Traditionally, pie and mash shops have white tile walls with mirrors, and marble floors, tables and work tops, all of which are easy to clean. They give the shops, hardly ever called restaurants, a late Victorian or Art Deco appearance.

Because of the large number of pleasure boat steamer companies offering Sunday trips on the River Thames, many Eastenders used them to explore the more gentrified west of London. The result was that many also wanted their traditional foods of ale and pie and mash, resulting in the renaming of both a hotel that they frequently visited and the island on which it sat in Twickenham to Eel Pie Island in the early 1900s.[8]

Further reading[edit]

  • Pie 'n' Mash Club of Great Britain. Pie 'n' Mash: A Guide to Londoners Traditional Eating Houses. J. Smith, 1995. ISBN 0-9527067-0-9
  • Chris Clunn. Eels, Pie and Mash: A Photographic Record of Pie 'n' Eel Shops. London: Museum of London, 1995. ISBN 0-904818-60-8

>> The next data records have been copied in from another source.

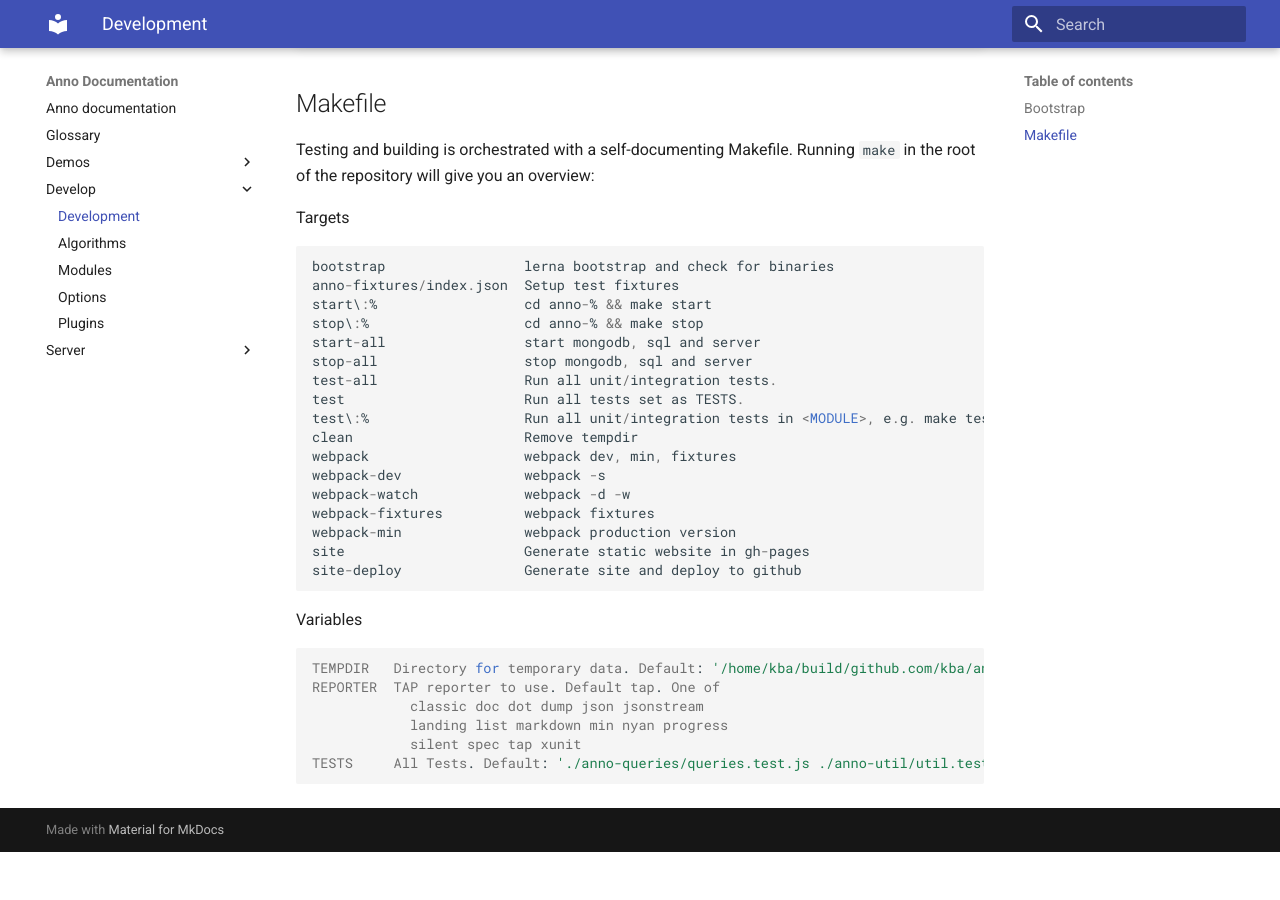
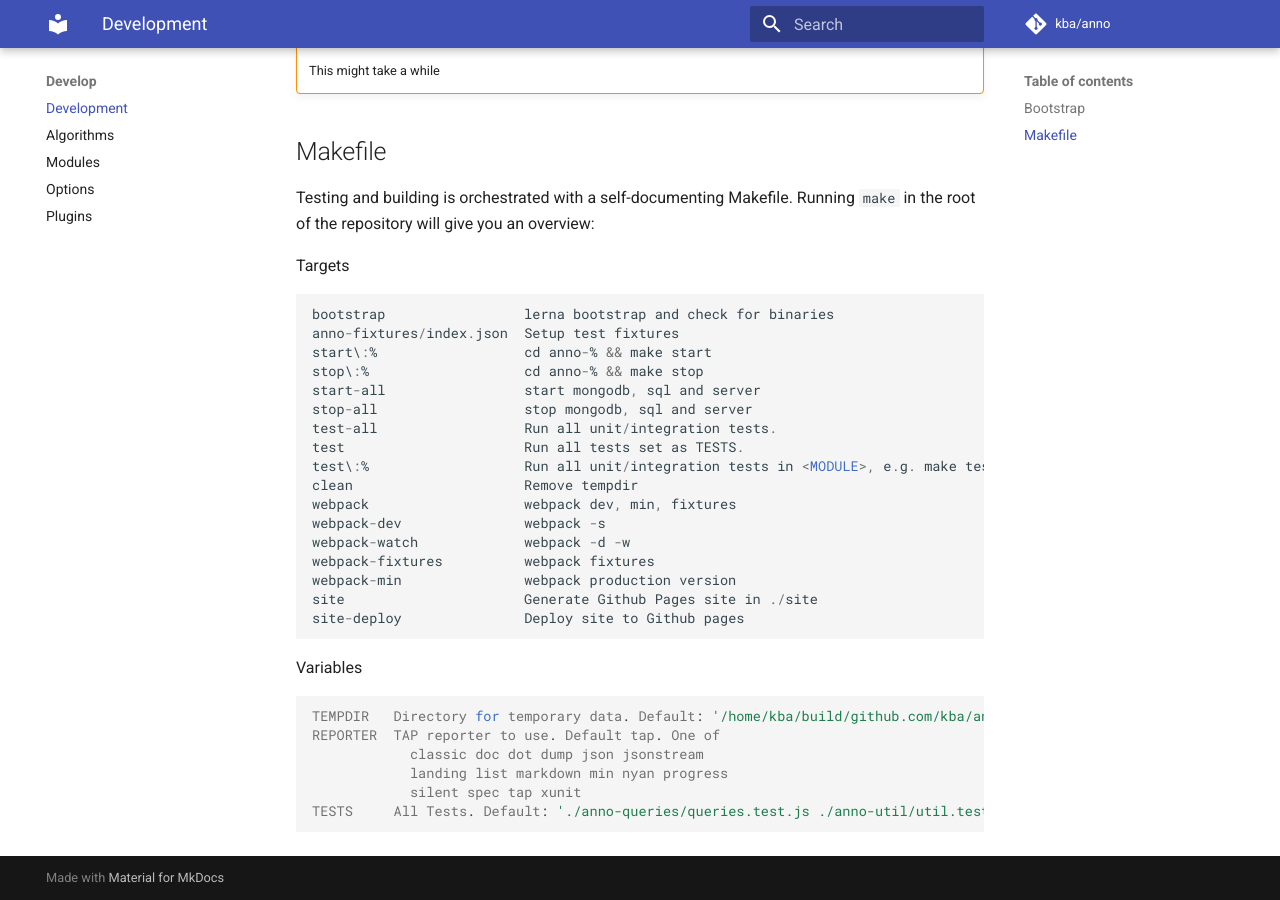
Before and after one commit to kba/anno-common, an MkDocs documentation site: the page built from doc/develop/index.md, in a window 1280 px wide and 900 px high, scrolled down 620 px. Built offline with MkDocs 1.6.1 and Material for MkDocs 9.7.7, drawn with Linux system fonts in a browser that asks for light colours; nearby versions of some CDN libraries; comment, search, counter and statistics services are not loaded; before the commit the page ends 1472 px from its top, so only the background shows below that.

Commit message:
:memo: README updated, link to docs, shinclude before site-deploy

```diff
--- a/doc/develop/index.md
+++ b/doc/develop/index.md
@@ -46,8 +46,8 @@
     webpack-watch             webpack -d -w
     webpack-fixtures          webpack fixtures
     webpack-min               webpack production version
-    site                      Generate static website in gh-pages
-    site-deploy               Generate site and deploy to github
+    site                      Generate Github Pages site in ./site
+    site-deploy               Deploy site to Github pages
 
   Variables
 
--- a/mkdocs.yml
+++ b/mkdocs.yml
@@ -1,6 +1,11 @@
 site_name: Anno Documentation
 theme: material
 docs_dir: doc
+repo_name: 'kba/anno'
+repo_url: 'https://github.com/kba/anno'
+extra:
+  feature:
+    tabs: true
 extra_javascript:
   - assets/dist/anno.min.js
   - assets/dist/anno-fixtures.js
```
Also changed, not shown: README.md (+2 -63 lines), 1 other file.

  1. ^ Bosworth, George F. (1912). "Climate and rainfall". West London. Cambridge University Press. p. 77. OCLC 6566071.
  2. ^ "Pie And Mash Shops". h2g2.com. Retrieved 30 December 2012.[user-generated source]
  3. ^ "Eel populations in London's River Thames crash by 98%". BBC London. 22 January 2010. Retrieved 30 December 2012.
  4. ^ Schweid, Richard (2002). "Consider the Eel". Gastronomica. 2 (2): 14–19.
  5. ^ Henry, Mayhew (1851). London Labour and the London Poor: A Cyclopaedia of the Condition and Earnings of Those that Will Work, Those that Cannot Work, and Those that Will Not Work, Part 1. London: George Woodfall and Son. pp. 195–196. Retrieved 28 November 2016.
  6. ^ The Post-Office London Directory for 1844. W. Kelly & Company. 1844.
  7. ^ Historic England. "L Manze Eel, Pie and Mash Shop (1416834)". National Heritage List for England. Retrieved 28 November 2016.
  8. ^ "Eel Pie Island". Twickenham Museum. Retrieved 30 December 2012.

External links[edit]